What is needed: When you repeat the listing below, keep every word exactly and leave out each picture.

Task material:
>>>>

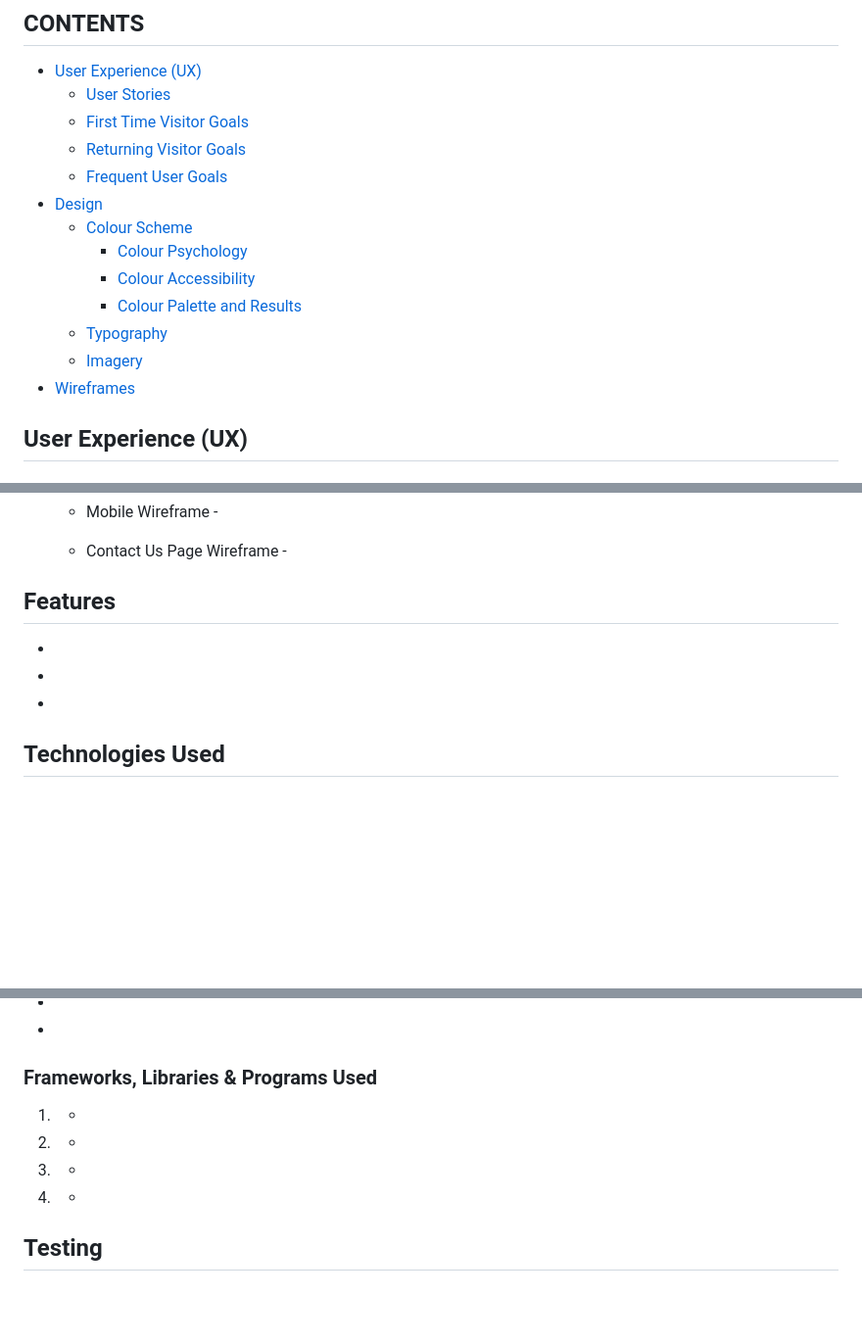
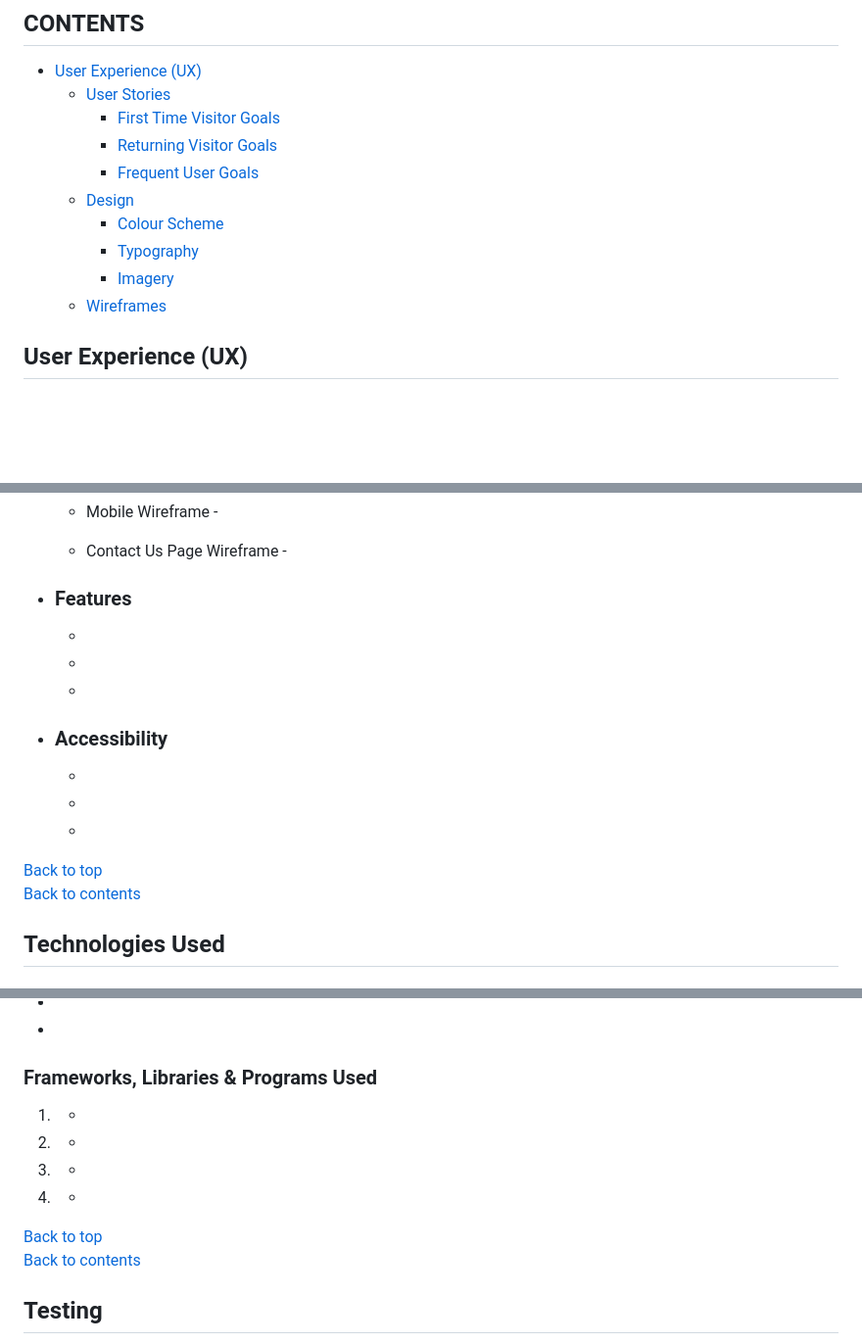
Before and after one commit to Ant2210/project1, a Markdown page: README.md, 3 parts joined by grey strips. Shown at 98% size. GitHub-like rendering; blank space fills up the shorter version.

Commit message:
formatting changes to README.md

```diff
--- a/README.md
+++ b/README.md
@@ -12,17 +12,14 @@ Blue Mountain Development is a software and web development business based in Ca
 
 * [User Experience (UX)](#user-experience-ux)
 	* [User Stories](#user-stories)
-	* [First Time Visitor Goals](#first-time-visitor-goals)
-	* [Returning Visitor Goals](#returning-visitor-goals)
-	* [Frequent User Goals](#frequent-user-goals)
-* [Design](#design)
-	* [Colour Scheme](#colour-scheme)
-		* [Colour Psychology](#colour-psychology)
-		* [Colour Accessibility](#colour-accessibility)
-		* [Colour Palette and Results](#colour-palette-and-results)
-    * [Typography](#typography)
-    * [Imagery](#imagery)
-* [Wireframes](#wireframes)
+        * [First Time Visitor Goals](#first-time-visitor-goals)
+        * [Returning Visitor Goals](#returning-visitor-goals)
+        * [Frequent User Goals](#frequent-user-goals)
+    * [Design](#design)
+        * [Colour Scheme](#colour-scheme)
+        * [Typography](#typography)
+        * [Imagery](#imagery)
+    * [Wireframes](#wireframes)
 
 ## User Experience (UX)
 
@@ -101,11 +98,20 @@ Blue Mountain Development is a software and web development business based in Ca
 
     -   Contact Us Page Wireframe -
 
-## Features
+*   ### Features
 
--
--
--
+    -
+    -
+    -
+
+*   ### Accessibility
+
+    -
+    -
+    -
+
+[Back to top](#title)
+[Back to contents](#contents)
 
 ## Technologies Used
 
@@ -121,6 +127,9 @@ Blue Mountain Development is a software and web development business based in Ca
 1. -
 1. -
 1. -
+
+[Back to top](#title)
+[Back to contents](#contents)
 
 ## Testing
 
```
Also changed, not shown: other parts of README.md (+10 -1 lines).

<<<<

Written response:
Before and after one commit to Ant2210/project1, a Markdown page: README.md, 3 parts joined by grey strips. Shown at 98% size. GitHub-like rendering; blank space fills up the shorter version.

Commit message:
formatting changes to README.md

```diff
--- a/README.md
+++ b/README.md
@@ -12,17 +12,14 @@ Blue Mountain Development is a software and web development business based in Ca
 
 * [User Experience (UX)](#user-experience-ux)
 	* [User Stories](#user-stories)
-	* [First Time Visitor Goals](#first-time-visitor-goals)
-	* [Returning Visitor Goals](#returning-visitor-goals)
-	* [Frequent User Goals](#frequent-user-goals)
-* [Design](#design)
-	* [Colour Scheme](#colour-scheme)
-		* [Colour Psychology](#colour-psychology)
-		* [Colour Accessibility](#colour-accessibility)
-		* [Colour Palette and Results](#colour-palette-and-results)
-    * [Typography](#typography)
-    * [Imagery](#imagery)
-* [Wireframes](#wireframes)
+        * [First Time Visitor Goals](#first-time-visitor-goals)
+        * [Returning Visitor Goals](#returning-visitor-goals)
+        * [Frequent User Goals](#frequent-user-goals)
+    * [Design](#design)
+        * [Colour Scheme](#colour-scheme)
+        * [Typography](#typography)
+        * [Imagery](#imagery)
+    * [Wireframes](#wireframes)
 
 ## User Experience (UX)
 
@@ -101,11 +98,20 @@ Blue Mountain Development is a software and web development business based in Ca
 
     -   Contact Us Page Wireframe -
 
-## Features
+*   ### Features
 
--
--
--
+    -
+    -
+    -
+
+*   ### Accessibility
+
+    -
+    -
+    -
+
+[Back to top](#title)
+[Back to contents](#contents)
 
 ## Technologies Used
 
@@ -121,6 +127,9 @@ Blue Mountain Development is a software and web development business based in Ca
 1. -
 1. -
 1. -
+
+[Back to top](#title)
+[Back to contents](#contents)
 
 ## Testing
 
```
Also changed, not shown: other parts of README.md (+10 -1 lines).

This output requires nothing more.